Aluminum, one of the most plentiful naturally occurring metals on earth, does not occur unprocessed in its metallic state but in combination with other elements and compounds, including oxygen, fluorine, and silica. Bauxite, an are that contains variable quantities of alumina (aluminum oxide [AI,D,]), is the principal raw material from which metallic aluminum is produced. Aluminum production and use generally depend on three main steps: ( I) refining of bauxite to fied toxicologic experimentation, enhanced the ability of epidemiologists to assess exposure dose, and not surprisingly aids the clinician in evaluation as well. Almost all metals can be measured in some biologic fluid or system, although this does not always correlate either with external exposure dose or with toxicity. The available biologic tests of exposure are summarized in Table I and discussed with each of the metals in the sections that follow. Unfortunately, neither society's long acquaintance with these materials nor the more advanced level of our knowl· edge about their hazards mitigates the harsh reality that poisoning and other clinical effects of metals produce among the most prevalent and serious forms of occupational and environmental disease throughout the developed and developing world. The following sections review by agent the sources of exposure, mechanisms of disease, and established and suspected health effects.
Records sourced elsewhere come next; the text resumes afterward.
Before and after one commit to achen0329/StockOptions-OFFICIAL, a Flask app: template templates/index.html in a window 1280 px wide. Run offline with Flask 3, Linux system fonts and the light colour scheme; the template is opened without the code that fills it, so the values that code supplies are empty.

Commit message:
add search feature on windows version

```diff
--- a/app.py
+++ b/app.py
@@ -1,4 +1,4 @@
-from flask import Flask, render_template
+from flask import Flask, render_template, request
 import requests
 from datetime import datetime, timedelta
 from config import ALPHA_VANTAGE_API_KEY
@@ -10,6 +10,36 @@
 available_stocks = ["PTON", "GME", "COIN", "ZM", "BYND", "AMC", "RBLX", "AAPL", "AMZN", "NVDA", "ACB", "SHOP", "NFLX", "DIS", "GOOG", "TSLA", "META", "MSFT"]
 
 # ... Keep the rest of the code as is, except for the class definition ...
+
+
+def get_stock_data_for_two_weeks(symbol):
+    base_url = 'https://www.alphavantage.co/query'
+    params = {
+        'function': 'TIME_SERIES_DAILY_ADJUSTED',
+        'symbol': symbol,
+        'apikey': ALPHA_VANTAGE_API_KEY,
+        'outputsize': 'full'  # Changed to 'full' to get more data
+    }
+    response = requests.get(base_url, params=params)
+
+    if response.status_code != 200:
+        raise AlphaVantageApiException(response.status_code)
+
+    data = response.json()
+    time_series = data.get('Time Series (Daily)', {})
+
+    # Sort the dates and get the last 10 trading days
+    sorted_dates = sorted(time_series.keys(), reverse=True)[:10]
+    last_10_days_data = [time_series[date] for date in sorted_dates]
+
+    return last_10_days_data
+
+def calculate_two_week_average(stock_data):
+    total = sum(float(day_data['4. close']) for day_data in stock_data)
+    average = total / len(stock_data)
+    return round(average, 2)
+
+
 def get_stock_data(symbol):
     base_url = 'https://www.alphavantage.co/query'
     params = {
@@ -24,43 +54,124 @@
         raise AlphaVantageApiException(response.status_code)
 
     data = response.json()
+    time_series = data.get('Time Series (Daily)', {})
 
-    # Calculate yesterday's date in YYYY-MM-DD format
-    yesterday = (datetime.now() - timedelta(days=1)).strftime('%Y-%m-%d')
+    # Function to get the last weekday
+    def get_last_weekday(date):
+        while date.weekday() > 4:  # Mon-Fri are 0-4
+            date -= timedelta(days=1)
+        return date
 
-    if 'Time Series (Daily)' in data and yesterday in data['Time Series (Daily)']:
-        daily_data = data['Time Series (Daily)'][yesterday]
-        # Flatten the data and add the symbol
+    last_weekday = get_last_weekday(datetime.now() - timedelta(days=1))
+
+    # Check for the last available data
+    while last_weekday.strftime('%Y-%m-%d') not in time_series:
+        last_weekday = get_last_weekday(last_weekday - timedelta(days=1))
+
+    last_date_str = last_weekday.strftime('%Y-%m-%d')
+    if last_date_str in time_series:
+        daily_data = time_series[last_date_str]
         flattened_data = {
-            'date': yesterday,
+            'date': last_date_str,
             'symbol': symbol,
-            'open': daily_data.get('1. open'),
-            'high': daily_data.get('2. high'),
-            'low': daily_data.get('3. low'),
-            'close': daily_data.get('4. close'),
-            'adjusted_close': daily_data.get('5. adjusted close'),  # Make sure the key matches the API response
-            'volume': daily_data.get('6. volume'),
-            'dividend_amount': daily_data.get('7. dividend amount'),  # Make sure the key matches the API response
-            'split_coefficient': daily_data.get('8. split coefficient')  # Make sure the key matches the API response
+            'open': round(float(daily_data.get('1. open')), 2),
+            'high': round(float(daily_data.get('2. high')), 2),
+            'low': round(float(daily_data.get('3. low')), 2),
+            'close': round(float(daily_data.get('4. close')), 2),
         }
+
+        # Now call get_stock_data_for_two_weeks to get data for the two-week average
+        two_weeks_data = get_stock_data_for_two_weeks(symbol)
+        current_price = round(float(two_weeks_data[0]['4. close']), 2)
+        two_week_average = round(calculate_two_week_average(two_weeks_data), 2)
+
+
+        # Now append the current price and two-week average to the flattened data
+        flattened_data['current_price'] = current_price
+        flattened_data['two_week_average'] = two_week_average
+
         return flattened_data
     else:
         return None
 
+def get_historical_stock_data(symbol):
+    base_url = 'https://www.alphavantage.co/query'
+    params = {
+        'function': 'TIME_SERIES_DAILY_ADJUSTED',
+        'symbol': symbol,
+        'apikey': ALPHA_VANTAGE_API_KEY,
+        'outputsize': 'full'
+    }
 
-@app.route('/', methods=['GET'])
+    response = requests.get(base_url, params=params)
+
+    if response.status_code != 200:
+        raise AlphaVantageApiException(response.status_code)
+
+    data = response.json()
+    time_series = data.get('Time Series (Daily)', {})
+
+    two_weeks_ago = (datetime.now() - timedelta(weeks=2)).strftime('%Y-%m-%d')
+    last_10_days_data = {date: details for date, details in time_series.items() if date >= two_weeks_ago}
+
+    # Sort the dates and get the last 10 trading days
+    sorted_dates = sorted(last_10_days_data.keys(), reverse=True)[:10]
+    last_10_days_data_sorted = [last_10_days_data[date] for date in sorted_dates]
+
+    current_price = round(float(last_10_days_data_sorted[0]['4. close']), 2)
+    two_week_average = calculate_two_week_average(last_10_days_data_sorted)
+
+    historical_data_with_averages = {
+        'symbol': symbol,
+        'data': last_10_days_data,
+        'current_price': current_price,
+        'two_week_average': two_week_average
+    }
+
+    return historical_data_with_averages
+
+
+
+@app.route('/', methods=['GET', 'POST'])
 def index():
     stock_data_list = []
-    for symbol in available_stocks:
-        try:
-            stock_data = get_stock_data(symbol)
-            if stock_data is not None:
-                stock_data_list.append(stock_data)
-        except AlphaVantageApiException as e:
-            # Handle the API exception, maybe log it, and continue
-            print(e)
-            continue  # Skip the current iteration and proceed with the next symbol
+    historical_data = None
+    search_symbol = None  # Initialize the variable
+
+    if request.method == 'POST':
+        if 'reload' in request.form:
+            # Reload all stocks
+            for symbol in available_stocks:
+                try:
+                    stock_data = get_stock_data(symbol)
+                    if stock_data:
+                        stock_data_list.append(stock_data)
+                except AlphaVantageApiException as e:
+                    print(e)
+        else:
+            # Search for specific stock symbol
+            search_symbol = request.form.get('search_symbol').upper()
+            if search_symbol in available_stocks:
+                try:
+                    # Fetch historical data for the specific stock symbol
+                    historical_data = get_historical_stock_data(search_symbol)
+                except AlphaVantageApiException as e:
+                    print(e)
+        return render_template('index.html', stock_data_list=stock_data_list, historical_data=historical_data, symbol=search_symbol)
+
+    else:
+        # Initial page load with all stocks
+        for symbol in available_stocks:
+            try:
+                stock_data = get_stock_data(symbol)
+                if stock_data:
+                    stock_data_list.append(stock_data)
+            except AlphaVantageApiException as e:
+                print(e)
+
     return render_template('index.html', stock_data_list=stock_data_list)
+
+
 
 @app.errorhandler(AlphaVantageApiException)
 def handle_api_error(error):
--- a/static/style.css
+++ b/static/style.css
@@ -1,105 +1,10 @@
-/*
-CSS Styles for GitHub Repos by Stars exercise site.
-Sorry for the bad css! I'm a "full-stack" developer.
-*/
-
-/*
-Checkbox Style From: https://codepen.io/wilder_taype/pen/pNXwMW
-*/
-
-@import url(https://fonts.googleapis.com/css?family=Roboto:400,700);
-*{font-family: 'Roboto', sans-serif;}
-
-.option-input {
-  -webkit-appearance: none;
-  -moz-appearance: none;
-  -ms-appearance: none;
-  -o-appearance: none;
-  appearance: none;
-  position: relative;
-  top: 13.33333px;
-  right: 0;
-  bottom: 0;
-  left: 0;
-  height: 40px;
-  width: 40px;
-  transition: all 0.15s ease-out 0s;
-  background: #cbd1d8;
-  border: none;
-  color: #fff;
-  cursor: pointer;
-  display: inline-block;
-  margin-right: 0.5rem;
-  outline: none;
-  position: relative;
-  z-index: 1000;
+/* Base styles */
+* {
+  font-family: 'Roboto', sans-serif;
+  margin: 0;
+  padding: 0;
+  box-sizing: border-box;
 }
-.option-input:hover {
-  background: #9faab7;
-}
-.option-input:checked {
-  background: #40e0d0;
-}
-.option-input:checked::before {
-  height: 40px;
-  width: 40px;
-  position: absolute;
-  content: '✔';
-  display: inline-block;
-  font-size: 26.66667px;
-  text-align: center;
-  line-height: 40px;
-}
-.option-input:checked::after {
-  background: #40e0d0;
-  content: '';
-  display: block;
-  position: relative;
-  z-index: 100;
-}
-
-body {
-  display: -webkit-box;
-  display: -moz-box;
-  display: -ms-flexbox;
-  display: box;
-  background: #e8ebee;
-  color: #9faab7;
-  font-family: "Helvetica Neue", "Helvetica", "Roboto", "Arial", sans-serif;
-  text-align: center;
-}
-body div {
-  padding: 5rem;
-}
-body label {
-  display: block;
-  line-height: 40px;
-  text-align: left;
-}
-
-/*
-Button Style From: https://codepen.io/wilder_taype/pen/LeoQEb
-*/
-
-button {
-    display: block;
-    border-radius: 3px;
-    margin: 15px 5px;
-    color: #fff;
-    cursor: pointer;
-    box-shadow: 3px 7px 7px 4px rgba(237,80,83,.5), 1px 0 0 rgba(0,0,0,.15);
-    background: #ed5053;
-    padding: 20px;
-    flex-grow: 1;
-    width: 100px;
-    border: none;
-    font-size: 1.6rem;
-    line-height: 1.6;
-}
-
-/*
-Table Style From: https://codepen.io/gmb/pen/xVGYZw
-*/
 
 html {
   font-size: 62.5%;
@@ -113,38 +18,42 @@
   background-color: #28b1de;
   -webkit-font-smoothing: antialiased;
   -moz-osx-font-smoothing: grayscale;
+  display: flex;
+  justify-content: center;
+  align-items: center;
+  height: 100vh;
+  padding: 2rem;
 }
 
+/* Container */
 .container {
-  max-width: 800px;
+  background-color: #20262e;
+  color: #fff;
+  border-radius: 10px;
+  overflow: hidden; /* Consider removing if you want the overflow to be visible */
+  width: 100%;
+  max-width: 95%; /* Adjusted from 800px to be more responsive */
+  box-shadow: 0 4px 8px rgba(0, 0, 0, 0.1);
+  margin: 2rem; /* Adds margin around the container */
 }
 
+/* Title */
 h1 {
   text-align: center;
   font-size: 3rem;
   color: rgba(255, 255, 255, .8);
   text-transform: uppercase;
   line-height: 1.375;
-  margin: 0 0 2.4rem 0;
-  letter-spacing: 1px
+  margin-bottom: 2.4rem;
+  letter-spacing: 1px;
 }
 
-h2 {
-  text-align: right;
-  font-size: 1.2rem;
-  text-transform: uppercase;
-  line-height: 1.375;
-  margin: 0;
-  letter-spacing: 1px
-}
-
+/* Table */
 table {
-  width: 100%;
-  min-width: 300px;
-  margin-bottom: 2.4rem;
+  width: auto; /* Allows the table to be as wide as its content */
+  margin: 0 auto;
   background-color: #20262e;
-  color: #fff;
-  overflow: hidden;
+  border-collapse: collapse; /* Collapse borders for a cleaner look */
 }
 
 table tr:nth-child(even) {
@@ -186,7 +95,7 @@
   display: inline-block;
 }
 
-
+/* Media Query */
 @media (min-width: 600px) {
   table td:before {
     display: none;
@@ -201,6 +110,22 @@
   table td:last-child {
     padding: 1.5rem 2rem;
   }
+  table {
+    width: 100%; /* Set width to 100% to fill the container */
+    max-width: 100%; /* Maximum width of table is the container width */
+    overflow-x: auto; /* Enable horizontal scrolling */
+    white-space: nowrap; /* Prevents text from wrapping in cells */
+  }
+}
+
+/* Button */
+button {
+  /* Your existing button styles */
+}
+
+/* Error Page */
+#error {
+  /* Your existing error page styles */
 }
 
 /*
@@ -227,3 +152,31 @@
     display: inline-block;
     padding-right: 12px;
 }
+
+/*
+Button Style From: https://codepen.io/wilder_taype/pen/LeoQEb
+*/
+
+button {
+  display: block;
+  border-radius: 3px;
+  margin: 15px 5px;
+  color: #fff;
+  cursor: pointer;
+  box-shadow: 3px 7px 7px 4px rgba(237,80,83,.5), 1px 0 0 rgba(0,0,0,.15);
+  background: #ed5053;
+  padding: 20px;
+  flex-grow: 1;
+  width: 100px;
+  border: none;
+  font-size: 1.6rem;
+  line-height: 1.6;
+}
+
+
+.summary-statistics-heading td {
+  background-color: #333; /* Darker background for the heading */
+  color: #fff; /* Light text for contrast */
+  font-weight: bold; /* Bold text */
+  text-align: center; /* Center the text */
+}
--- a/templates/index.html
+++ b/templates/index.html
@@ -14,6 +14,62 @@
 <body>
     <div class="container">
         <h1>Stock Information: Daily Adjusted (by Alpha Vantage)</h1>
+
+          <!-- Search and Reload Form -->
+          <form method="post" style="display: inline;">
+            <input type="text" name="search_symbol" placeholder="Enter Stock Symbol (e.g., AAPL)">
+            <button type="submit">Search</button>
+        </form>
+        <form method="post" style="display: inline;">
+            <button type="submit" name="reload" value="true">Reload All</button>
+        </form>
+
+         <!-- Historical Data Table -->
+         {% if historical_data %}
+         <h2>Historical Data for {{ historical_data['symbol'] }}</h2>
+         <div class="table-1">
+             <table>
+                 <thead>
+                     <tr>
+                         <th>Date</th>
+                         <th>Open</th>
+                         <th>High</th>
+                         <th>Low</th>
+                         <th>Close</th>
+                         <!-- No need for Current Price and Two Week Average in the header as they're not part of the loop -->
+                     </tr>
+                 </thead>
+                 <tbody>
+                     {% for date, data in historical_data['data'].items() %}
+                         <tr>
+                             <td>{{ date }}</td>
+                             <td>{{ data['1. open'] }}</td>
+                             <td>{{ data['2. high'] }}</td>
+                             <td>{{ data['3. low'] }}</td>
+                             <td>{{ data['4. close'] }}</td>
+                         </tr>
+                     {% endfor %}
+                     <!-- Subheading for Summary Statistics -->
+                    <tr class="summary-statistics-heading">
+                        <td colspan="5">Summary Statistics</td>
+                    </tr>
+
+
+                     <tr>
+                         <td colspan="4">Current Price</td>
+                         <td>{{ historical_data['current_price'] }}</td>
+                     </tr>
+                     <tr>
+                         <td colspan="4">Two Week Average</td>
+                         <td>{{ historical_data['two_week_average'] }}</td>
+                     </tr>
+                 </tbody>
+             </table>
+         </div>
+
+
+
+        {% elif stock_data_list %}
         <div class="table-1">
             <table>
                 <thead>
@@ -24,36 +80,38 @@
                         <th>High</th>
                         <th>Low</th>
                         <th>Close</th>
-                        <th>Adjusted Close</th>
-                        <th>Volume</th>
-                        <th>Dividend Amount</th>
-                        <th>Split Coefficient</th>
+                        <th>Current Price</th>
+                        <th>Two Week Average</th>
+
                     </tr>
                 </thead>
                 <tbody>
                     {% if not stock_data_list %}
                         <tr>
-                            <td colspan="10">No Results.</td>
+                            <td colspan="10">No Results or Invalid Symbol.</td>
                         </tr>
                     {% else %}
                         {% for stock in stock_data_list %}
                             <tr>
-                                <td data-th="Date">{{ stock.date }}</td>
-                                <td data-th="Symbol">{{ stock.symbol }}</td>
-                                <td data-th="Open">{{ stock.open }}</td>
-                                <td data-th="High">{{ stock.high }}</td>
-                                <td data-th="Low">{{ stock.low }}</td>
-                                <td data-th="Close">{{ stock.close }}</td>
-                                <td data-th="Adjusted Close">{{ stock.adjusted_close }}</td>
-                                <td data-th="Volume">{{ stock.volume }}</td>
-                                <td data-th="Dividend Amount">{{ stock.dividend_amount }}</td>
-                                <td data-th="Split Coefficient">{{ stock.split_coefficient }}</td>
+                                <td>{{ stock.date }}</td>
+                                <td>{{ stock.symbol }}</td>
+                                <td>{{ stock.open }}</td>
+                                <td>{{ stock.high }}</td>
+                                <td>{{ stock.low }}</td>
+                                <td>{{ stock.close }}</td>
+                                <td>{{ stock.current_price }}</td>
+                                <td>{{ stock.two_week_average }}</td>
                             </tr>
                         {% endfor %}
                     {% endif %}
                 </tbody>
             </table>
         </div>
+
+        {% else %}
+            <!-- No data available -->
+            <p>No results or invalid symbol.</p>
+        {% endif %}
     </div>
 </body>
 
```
For each agent, details of treatment and strategies for prevention are emphasized. yield alumina; (2) electrolytic 'reduction of alumina to yield aluminum; and (3) aluminum casting into ingots for subsequent manufacturing uses.